The above slide was put up on screen at both sessions to explain how the money both came into and went out of the Estonian branch of Danske. And there are a few interesting arrows that seem to have escaped comment.
One is in the bottom left hand corner. The Russian subsidiary of a US bank was apparently routing funds through Danske Denmark before they went on to Danske Estonia. Which means that they came directly under the auspices of the Danish FSA as home regulator. We don’t know when these flows took place but it does rather go against the narrative that the Danish FSA were totally reliant on their Estonian counterparts in terms of their AML supervision. It would be good to learn more about how this money was sent in to Estonia via Denmark – straightforward bank transfers or bond trades? And if they were bank transfers, did they involve Danish K/S companies which have been singled out (along with the even more egregious use of UK LLPs) as a central source of some of the issues?
The second interesting arrow leads directly from bank customers (presumably in Russia) to Danske Lithuania and then, apparently out to the bank’s European clearer via their US subsidiary (known to be Deutsche Bank). The graphic also seems to show the bank’s customers remitting direct to Deutsche (as there are two arrows stemming from this flow – one to Lithuania and one direct). I can’t recall seeing any mention of Danske Lithuania in any of the reporting thus far.
Finally, and most interestingly is the arrow back into Danske Estonia FROM Deutsche. No-one seems to have noticed this. What was generating that flow and how much was involved?

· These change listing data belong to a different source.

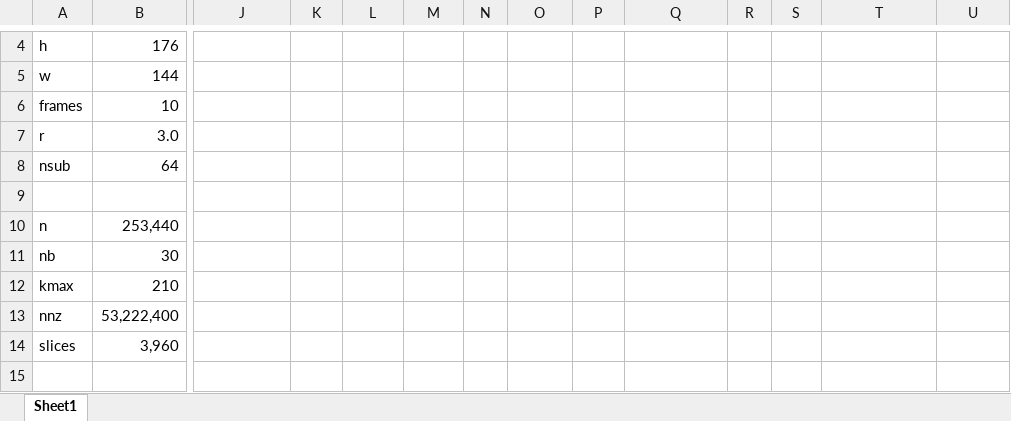
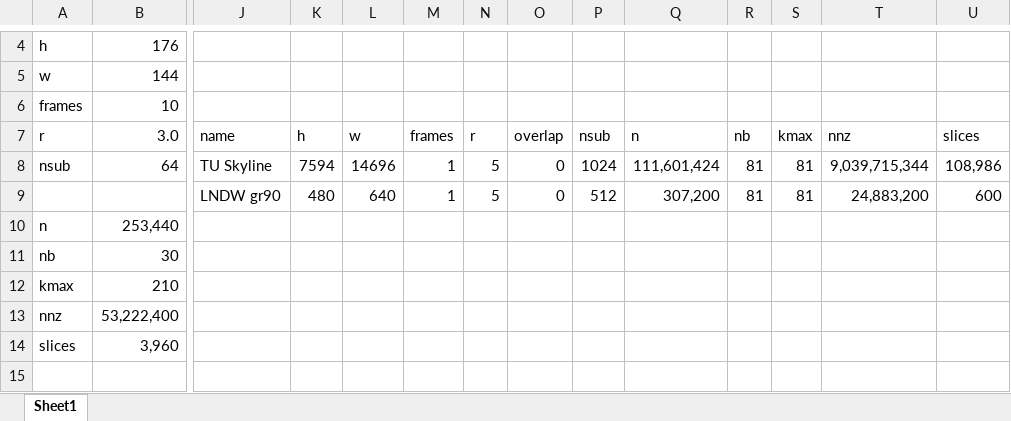
Before and after one commit to m1racoli/mcl-im-seg, an Excel workbook: numbers.xlsx, sheet Sheet1, drawn as a sheet; only a part is shown, gaps mark what is left out; values as stored, in another font and other column widths than the file's, no borders; table styles not drawn; removed rows and columns are numbered as before the commit, all else as after; rows hold the shown columns only; the diff names each change by its address in the sheet, - before the commit and + after, or states it on an @@ line.

```diff
--- a/numbers.xlsx (sheet Sheet1)
+++ b/numbers.xlsx (sheet Sheet1)
-row 7: r | 3.0
-row 8: nsub | 64
-row 7: (empty)
+row 7: r | 3.0 | name | h | w | frames | r | overlap | nsub | n | nb | kmax | nnz | slices
+row 8: nsub | 64 | TU Skyline | 7594 | 14696 | 1 | 5 | 0 | 1024 | 111,601,424 | 81 | 81 | 9,039,715,344 | 108,986
+row 9:  |  | LNDW gr90 | 480 | 640 | 1 | 5 | 0 | 512 | 307,200 | 81 | 81 | 24,883,200 | 600
```
Also changed, not shown: 1 other file.
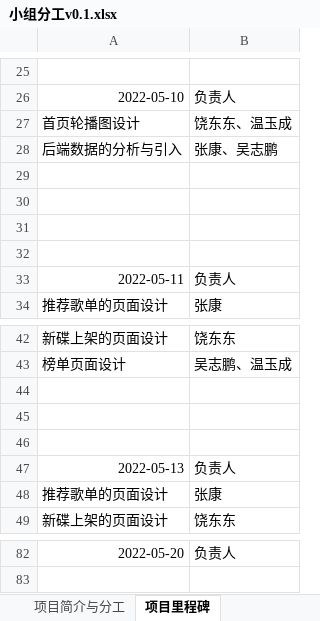
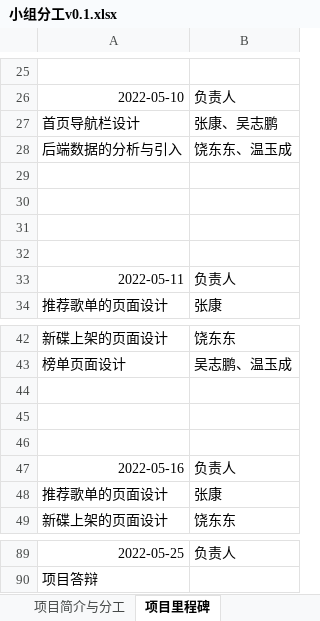
Before and after one commit to Code-Syndrome/sgll4, an Excel workbook: doc/小组分工v0.1.xlsx, sheet 项目里程碑, drawn as a sheet; only a part is shown, gaps mark what is left out; values as stored, in another font and other column widths than the file's, no borders; removed rows and columns are numbered as before the commit, all else as after; the diff covers the shown part only; the diff names each change by its address in the sheet, - before the commit and + after, or states it on an @@ line.

Commit message:
里程碑更新

```diff
--- a/doc/小组分工v0.1.xlsx (sheet 项目里程碑)
+++ b/doc/小组分工v0.1.xlsx (sheet 项目里程碑)
-row 27: 首页轮播图设计 | 饶东东、温玉成
+row 27: 首页导航栏设计 | 张康、吴志鹏
-B28: 张康、吴志鹏
+B28: 饶东东、温玉成
-A47: 2022-05-13
+A47: 2022-05-16
-A89: 2022-05-20
+A89: 2022-05-25
+row 90: 项目答辩
```
Also changed, not shown: 23 added rows, 16 removed rows, 2 moved rows and 2 edited cells elsewhere in this sheet.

I don’t have answers to any of these questions at the moment and I’m not particularly well placed to find out but I hope, if enough reporters with well-placed connections read this, some answers might just be forthcoming.